• [Aim of the exercise] Lines of the records that hold the word "files" are to be counted; give the number and nothing more.

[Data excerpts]

Start of Block

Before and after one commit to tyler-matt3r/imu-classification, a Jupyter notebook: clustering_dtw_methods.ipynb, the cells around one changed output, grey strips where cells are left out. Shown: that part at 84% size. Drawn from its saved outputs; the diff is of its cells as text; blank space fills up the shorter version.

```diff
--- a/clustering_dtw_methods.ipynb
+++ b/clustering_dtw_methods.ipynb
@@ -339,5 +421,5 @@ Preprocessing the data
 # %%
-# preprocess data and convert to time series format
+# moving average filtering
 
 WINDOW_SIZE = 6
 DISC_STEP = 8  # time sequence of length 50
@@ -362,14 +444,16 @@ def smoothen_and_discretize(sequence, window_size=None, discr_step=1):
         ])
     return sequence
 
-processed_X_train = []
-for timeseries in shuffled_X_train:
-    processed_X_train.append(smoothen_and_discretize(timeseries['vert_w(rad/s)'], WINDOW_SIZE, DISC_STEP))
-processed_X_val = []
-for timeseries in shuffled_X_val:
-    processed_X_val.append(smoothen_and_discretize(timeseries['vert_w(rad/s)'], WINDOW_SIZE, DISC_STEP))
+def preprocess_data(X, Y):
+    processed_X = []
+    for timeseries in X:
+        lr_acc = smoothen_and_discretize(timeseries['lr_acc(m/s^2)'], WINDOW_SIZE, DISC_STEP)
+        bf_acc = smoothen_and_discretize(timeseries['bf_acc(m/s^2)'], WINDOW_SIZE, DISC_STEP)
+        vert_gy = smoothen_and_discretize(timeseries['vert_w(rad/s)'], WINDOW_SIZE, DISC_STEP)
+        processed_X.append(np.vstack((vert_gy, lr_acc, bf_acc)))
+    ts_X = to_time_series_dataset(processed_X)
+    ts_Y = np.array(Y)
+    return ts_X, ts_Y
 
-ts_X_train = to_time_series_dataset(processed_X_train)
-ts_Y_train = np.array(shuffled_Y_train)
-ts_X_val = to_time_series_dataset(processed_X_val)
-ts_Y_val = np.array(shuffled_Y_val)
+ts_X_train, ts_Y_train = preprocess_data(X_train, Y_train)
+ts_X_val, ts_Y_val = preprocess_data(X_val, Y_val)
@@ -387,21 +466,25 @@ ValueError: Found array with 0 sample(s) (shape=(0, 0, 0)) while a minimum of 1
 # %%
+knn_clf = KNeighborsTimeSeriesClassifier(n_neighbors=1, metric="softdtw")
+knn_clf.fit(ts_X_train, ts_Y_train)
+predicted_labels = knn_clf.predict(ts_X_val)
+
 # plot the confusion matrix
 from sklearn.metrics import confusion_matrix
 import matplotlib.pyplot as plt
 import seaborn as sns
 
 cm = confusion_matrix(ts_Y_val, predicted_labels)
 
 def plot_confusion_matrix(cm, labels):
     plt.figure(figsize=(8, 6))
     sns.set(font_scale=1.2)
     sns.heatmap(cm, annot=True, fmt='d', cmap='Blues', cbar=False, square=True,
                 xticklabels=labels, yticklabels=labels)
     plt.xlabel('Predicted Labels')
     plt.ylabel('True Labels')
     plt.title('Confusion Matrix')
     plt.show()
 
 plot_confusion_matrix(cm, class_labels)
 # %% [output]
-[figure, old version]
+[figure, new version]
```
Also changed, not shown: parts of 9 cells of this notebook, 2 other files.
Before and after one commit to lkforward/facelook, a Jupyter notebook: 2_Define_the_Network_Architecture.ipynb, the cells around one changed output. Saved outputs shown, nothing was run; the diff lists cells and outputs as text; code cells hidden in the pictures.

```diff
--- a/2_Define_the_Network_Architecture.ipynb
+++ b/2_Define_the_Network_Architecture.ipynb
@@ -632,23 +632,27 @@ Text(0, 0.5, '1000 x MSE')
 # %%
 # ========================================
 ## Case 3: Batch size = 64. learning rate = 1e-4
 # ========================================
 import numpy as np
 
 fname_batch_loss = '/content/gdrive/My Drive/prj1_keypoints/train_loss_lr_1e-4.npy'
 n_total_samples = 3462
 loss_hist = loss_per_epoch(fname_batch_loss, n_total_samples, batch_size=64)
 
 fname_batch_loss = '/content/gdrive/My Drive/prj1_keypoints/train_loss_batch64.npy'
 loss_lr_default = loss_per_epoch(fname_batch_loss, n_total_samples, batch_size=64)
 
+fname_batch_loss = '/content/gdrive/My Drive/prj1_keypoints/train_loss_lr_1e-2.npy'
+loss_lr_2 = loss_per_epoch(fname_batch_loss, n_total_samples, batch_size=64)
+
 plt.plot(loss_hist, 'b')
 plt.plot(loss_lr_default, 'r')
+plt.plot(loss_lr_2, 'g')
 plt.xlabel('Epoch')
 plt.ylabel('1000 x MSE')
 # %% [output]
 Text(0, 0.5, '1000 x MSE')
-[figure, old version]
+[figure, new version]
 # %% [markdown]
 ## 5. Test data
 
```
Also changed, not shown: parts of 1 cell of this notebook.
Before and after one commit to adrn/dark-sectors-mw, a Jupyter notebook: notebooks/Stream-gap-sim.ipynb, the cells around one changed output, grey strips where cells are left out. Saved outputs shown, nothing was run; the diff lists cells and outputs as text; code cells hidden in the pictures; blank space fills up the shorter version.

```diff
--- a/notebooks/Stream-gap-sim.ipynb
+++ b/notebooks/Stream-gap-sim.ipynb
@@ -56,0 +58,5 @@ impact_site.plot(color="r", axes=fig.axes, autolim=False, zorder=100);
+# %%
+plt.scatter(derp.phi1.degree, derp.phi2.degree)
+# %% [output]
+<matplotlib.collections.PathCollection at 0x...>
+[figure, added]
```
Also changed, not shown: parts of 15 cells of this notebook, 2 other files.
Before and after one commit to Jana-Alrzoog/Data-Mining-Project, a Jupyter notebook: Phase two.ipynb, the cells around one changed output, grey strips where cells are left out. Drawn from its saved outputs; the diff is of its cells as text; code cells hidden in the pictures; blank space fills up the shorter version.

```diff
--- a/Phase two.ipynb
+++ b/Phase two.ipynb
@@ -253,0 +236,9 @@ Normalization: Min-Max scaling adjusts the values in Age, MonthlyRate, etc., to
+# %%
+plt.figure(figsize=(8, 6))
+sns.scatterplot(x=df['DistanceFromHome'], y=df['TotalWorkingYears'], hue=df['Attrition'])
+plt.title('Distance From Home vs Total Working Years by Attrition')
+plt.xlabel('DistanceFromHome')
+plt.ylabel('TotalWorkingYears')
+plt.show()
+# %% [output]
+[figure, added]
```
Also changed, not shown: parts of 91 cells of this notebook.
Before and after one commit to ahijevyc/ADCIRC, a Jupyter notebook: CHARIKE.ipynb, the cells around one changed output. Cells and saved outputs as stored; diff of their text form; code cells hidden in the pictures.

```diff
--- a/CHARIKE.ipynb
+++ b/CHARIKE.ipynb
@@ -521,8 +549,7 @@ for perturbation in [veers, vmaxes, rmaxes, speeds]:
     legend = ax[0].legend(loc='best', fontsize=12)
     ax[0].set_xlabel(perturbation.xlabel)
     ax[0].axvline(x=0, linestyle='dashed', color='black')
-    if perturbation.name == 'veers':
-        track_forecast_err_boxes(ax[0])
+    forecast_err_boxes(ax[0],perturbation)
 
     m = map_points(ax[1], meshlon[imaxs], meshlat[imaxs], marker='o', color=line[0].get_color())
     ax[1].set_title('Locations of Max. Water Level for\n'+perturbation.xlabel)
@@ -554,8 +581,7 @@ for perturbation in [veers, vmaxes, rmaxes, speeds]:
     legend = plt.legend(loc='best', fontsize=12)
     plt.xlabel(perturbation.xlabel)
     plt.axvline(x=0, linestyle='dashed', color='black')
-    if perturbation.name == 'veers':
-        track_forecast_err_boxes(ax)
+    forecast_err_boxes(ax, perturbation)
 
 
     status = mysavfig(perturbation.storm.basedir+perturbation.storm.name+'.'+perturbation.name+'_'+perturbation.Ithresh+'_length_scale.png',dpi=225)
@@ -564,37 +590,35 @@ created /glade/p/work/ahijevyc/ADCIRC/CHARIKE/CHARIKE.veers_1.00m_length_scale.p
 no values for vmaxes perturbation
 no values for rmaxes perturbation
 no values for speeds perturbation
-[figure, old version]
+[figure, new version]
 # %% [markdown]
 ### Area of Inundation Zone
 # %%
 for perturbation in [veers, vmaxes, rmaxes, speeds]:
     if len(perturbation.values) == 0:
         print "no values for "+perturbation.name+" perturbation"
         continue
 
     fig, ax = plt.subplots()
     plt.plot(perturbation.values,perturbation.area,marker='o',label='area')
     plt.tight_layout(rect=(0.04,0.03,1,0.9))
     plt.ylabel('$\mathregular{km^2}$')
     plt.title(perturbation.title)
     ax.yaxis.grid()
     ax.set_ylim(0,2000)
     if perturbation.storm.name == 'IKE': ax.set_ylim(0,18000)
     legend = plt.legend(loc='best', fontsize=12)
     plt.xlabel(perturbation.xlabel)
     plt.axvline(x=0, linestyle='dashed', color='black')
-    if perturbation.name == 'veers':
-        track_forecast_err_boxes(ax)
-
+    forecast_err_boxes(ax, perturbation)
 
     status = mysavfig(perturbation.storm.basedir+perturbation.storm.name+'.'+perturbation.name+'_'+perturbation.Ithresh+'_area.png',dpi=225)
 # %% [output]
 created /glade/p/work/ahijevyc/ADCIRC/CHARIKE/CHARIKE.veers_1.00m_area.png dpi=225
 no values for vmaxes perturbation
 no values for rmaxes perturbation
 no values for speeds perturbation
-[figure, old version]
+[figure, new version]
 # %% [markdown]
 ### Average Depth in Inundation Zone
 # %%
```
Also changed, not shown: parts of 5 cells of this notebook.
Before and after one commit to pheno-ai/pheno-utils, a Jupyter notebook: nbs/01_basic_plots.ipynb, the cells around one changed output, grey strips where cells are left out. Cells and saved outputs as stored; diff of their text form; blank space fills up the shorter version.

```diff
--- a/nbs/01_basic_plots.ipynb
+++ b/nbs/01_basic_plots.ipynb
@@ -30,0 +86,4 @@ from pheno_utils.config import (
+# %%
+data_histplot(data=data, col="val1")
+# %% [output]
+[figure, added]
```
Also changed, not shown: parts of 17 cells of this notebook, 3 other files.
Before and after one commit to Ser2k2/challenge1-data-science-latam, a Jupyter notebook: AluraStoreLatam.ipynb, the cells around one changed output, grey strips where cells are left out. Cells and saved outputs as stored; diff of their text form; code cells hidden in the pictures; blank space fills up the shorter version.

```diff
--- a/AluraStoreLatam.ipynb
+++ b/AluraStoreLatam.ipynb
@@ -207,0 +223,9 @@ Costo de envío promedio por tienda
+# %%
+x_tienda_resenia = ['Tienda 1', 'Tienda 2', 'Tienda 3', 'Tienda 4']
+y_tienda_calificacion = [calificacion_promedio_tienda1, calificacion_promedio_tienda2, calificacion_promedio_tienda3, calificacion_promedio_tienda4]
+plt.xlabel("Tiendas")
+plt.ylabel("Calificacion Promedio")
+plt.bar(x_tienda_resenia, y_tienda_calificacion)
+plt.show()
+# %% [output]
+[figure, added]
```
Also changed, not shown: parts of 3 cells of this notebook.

End of Block

• [Expected output] 3